The company's chairman Weixun Shan, speaking in Chinese, pledged to build the project "as soon as possible and as good as possible," during Thursday's ceremony.

The project is by far the biggest piece of housing boom that the mayor expects to yield 7,500 units in a city where rents have jumped 25 percent in only the last two years. If fully built out, Brooklyn Basin will comprise roughly half the total units built in connection with former Mayor Jerry Brown's 10K plan, which sought to bring 10,000 residents to Oakland's city center.

Coupled with a project underway to transform the former Oakland Army Base into a logistics and warehousing center, there is currently about $2 billion being invested into Oakland's waterfront.
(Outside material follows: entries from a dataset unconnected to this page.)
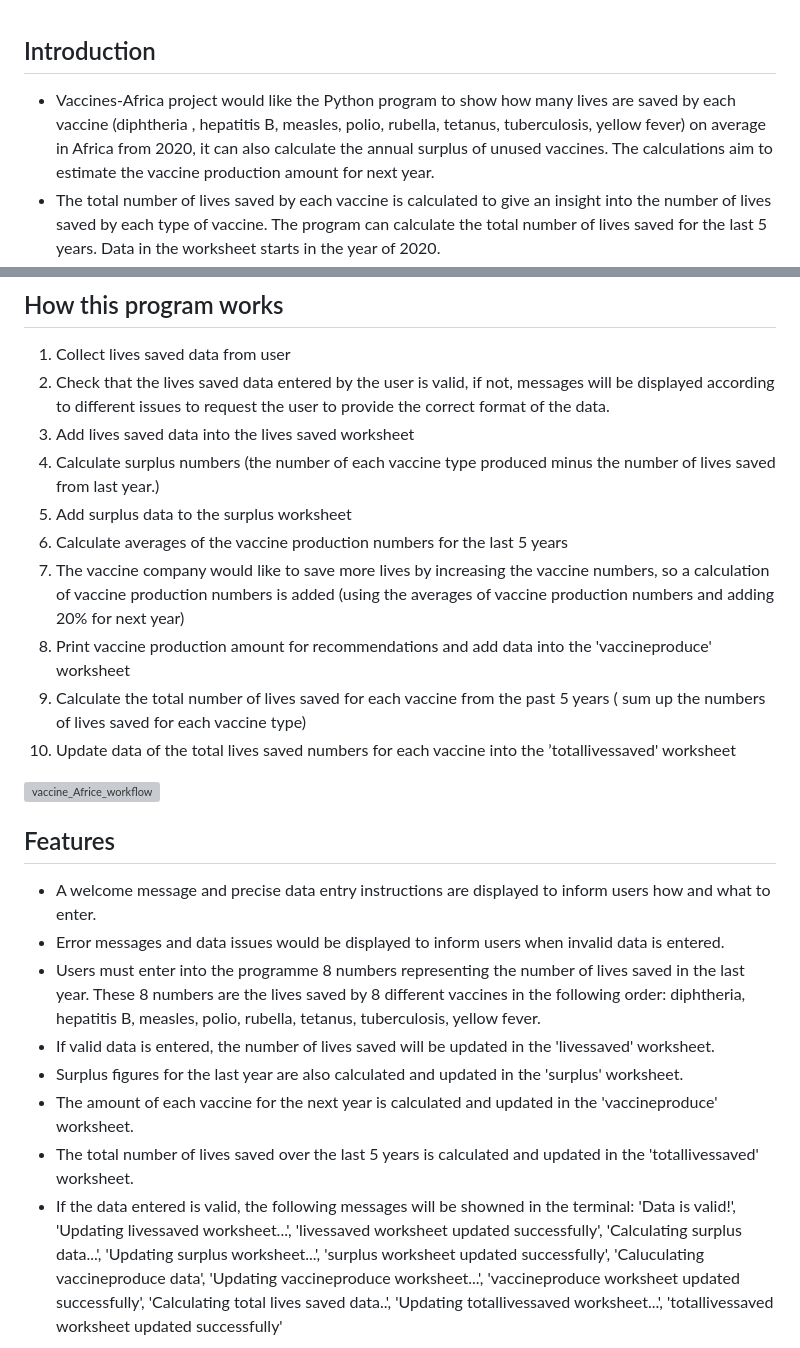
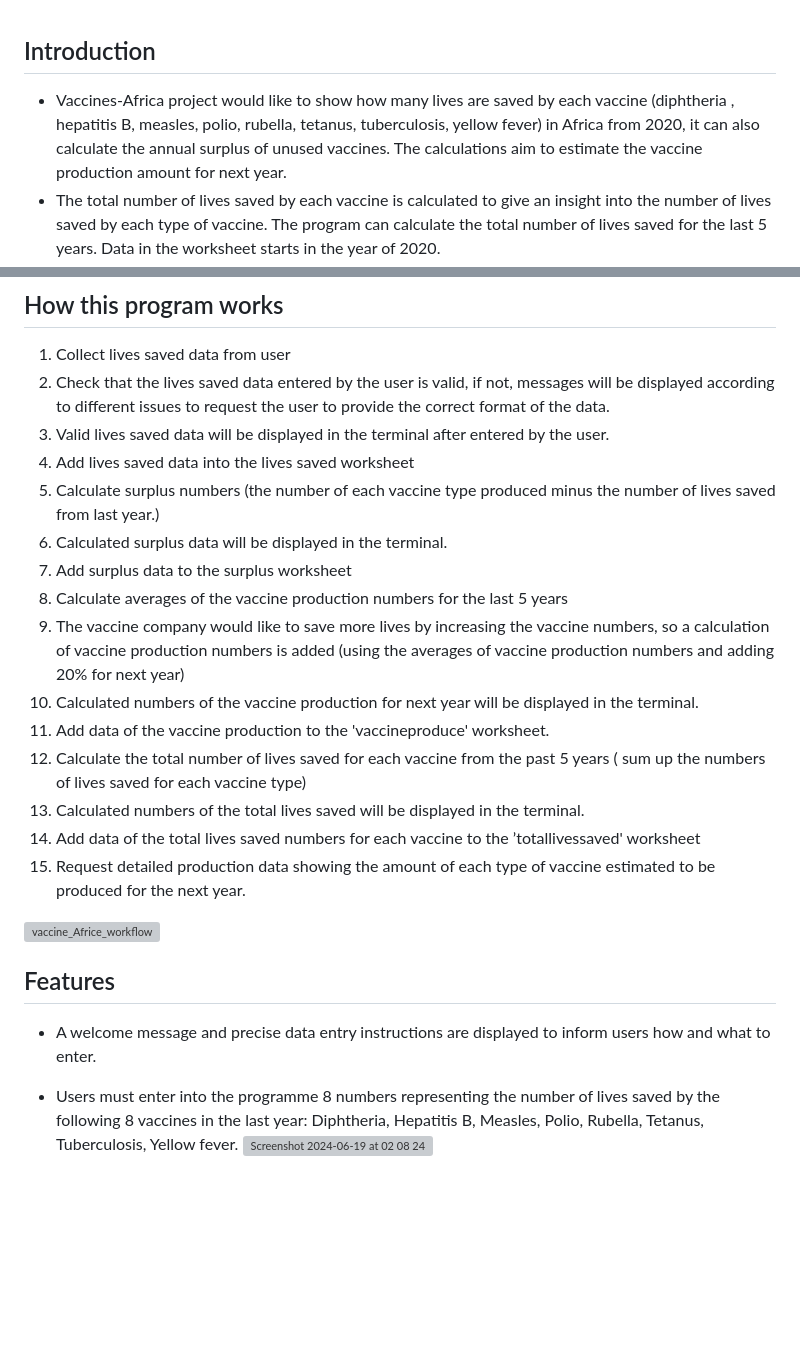
Before and after one commit to aliceC119/vaccines-Africa-project, a Markdown page: README.md, 2 parts joined by grey strips. Rendered like a GitHub page; blank space fills up the shorter version; grey boxes are pictures that could not be loaded.

```diff
--- a/README.md
+++ b/README.md
@@ -1,4 +1,4 @@
 ## Introduction
 
-- Vaccines-Africa project would like the Python program to show how many lives are saved by each vaccine (diphtheria , hepatitis B, measles, polio, rubella, tetanus, tuberculosis, yellow fever) on average in Africa from 2020, it can also calculate the annual surplus of unused vaccines. The calculations aim to estimate the vaccine production amount for next year.
+- Vaccines-Africa project would like to show how many lives are saved by each vaccine (diphtheria , hepatitis B, measles, polio, rubella, tetanus, tuberculosis, yellow fever) in Africa from 2020, it can also calculate the annual surplus of unused vaccines. The calculations aim to estimate the vaccine production amount for next year.
 - The total number of lives saved by each vaccine is calculated to give an insight into the number of lives saved by each type of vaccine. The program can calculate the total number of lives saved for the last 5 years. Data in the worksheet starts in the year of 2020.
@@ -11,14 +13,19 @@
 
 1. Collect lives saved data from user
 2. Check that the lives saved data entered by the user is valid, if not, messages will be displayed according to different issues to request the user to provide the correct format of the data.
-3. Add lives saved data into the lives saved worksheet
-4. Calculate surplus numbers (the number of each vaccine type produced minus the number of lives saved from last year.)
-5. Add surplus data to the surplus worksheet
-6. Calculate averages of the vaccine production numbers for the last 5 years
-7. The vaccine company would like to save more lives by increasing the vaccine numbers, so a calculation of vaccine production numbers is added (using the averages of vaccine production numbers and adding 20% for next year)
-8. Print vaccine production amount for recommendations and add data into the 'vaccineproduce' worksheet
-9. Calculate the total number of lives saved for each vaccine from the past 5 years ( sum up the numbers of lives saved for each vaccine type)
-10. Update data of the total lives saved numbers for each vaccine into the ’totallivessaved' worksheet
+3. Valid lives saved data will be displayed in the terminal after entered by the user.
+4. Add lives saved data into the lives saved worksheet
+5. Calculate surplus numbers (the number of each vaccine type produced minus the number of lives saved from last year.)
+6. Calculated surplus data will be displayed in the terminal.
+7. Add surplus data to the surplus worksheet
+8. Calculate averages of the vaccine production numbers for the last 5 years
+9. The vaccine company would like to save more lives by increasing the vaccine numbers, so a calculation of vaccine production numbers is added (using the averages of vaccine production numbers and adding 20% for next year)
+10. Calculated numbers of the vaccine production for next year will be displayed in the terminal.
+11. Add data of the vaccine production to the 'vaccineproduce' worksheet.
+12. Calculate the total number of lives saved for each vaccine from the past 5 years ( sum up the numbers of lives saved for each vaccine type)
+13. Calculated numbers of the total lives saved will be displayed in the terminal.
+14. Add data of the total lives saved numbers for each vaccine to the ’totallivessaved' worksheet
+15. Request detailed production data showing the amount of each type of vaccine estimated to be produced for the next year.
 
 
 ![vaccine_Africe_workflow](https://github.com/aliceC119/vaccines-Africa-project/assets/162838985/0af6bc4d-6469-44a4-a52e-f0b80c4003f3)
@@ -26,15 +33,6 @@
 ## Features
 
 - A welcome message and precise data entry instructions are displayed to inform users how and what to enter.
-- Error messages and data issues would be displayed to inform users when invalid data is entered.
-- Users must enter into the programme 8 numbers representing the number of lives saved in the last year. These 8 numbers are the lives saved by 8 different vaccines in the following order: diphtheria, hepatitis B, measles, polio, rubella, tetanus, tuberculosis, yellow fever.
-- If valid data is entered, the number of lives saved will be updated in the 'livessaved' worksheet.
-- Surplus figures for the last year are also calculated and updated in the 'surplus' worksheet.
-- The amount of each vaccine for the next year is calculated and updated in the 'vaccineproduce' worksheet.
-- The total number of lives saved over the last 5 years is calculated and updated in the 'totallivessaved' worksheet.
-- If the data entered is valid, the following messages will be showned in the terminal:
-  'Data is valid!', 'Updating livessaved worksheet...', 'livessaved worksheet updated successfully',
-  'Calculating surplus data...', 'Updating surplus worksheet...', 'surplus worksheet updated successfully',
-  'Caluculating vaccineproduce data', 'Updating vaccineproduce worksheet...', 'vaccineproduce worksheet updated successfully',
-  'Calculating total lives saved data..', 'Updating totallivessaved worksheet...', 'totallivessaved worksheet updated successfully'
+- Users must enter into the programme 8 numbers representing the number of lives saved by the following 8 vaccines in the last year: Diphtheria, Hepatitis B, Measles, Polio, Rubella, Tetanus, Tuberculosis, Yellow fever.
+   <img width="729" alt="Screenshot 2024-06-19 at 02 08 24" src="https://github.com/aliceC119/vaccines-Africa-project/assets/162838985/343ea4f6-16c8-43f9-b527-4561631c10ea">
 
```
Also changed, not shown: other parts of README.md (+46 -4 lines).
Several of the city's most influential businessmen, including Signature's Mike Ghielmetti, are working to lay the groundwork for another major waterfront project: a proposed ballpark for the Oakland A's at a shipping terminal just north of Jack London Square.

Oakland, Calif. Mayor Jean Quan sits between Zarsion Holdings Group Chairman Weixun Shan, left, and Chinese Consul General Nansheng Yuan at a
Oakland, Calif. Mayor Jean Quan sits between Zarsion Holdings Group Chairman Weixun Shan, left, and Chinese Consul General Nansheng Yuan at a groundbreaking ceremony for the new $1.5 billion, 3100-home Brooklyn Basin project, Thursday, March 13, 2014 in Oakland. (D. Ross Cameron/Bay Area News Group)

Ghielmetti said the two projects were unrelated, but that Brooklyn Basin should "pave the way for more economic development and jobs for the city."

Signature obtained development rights to the waterfront property from the Port of Oakland in 2001 and got City Council approval for a project five years later despite significant community opposition. Unable to get bank loans after the 2008 financial collapse, the firm appeared ready to give up on the project only three years ago when it offered it to UC Berkeley as a new laboratory site.

Contact Matthew Artz at 510-208-6435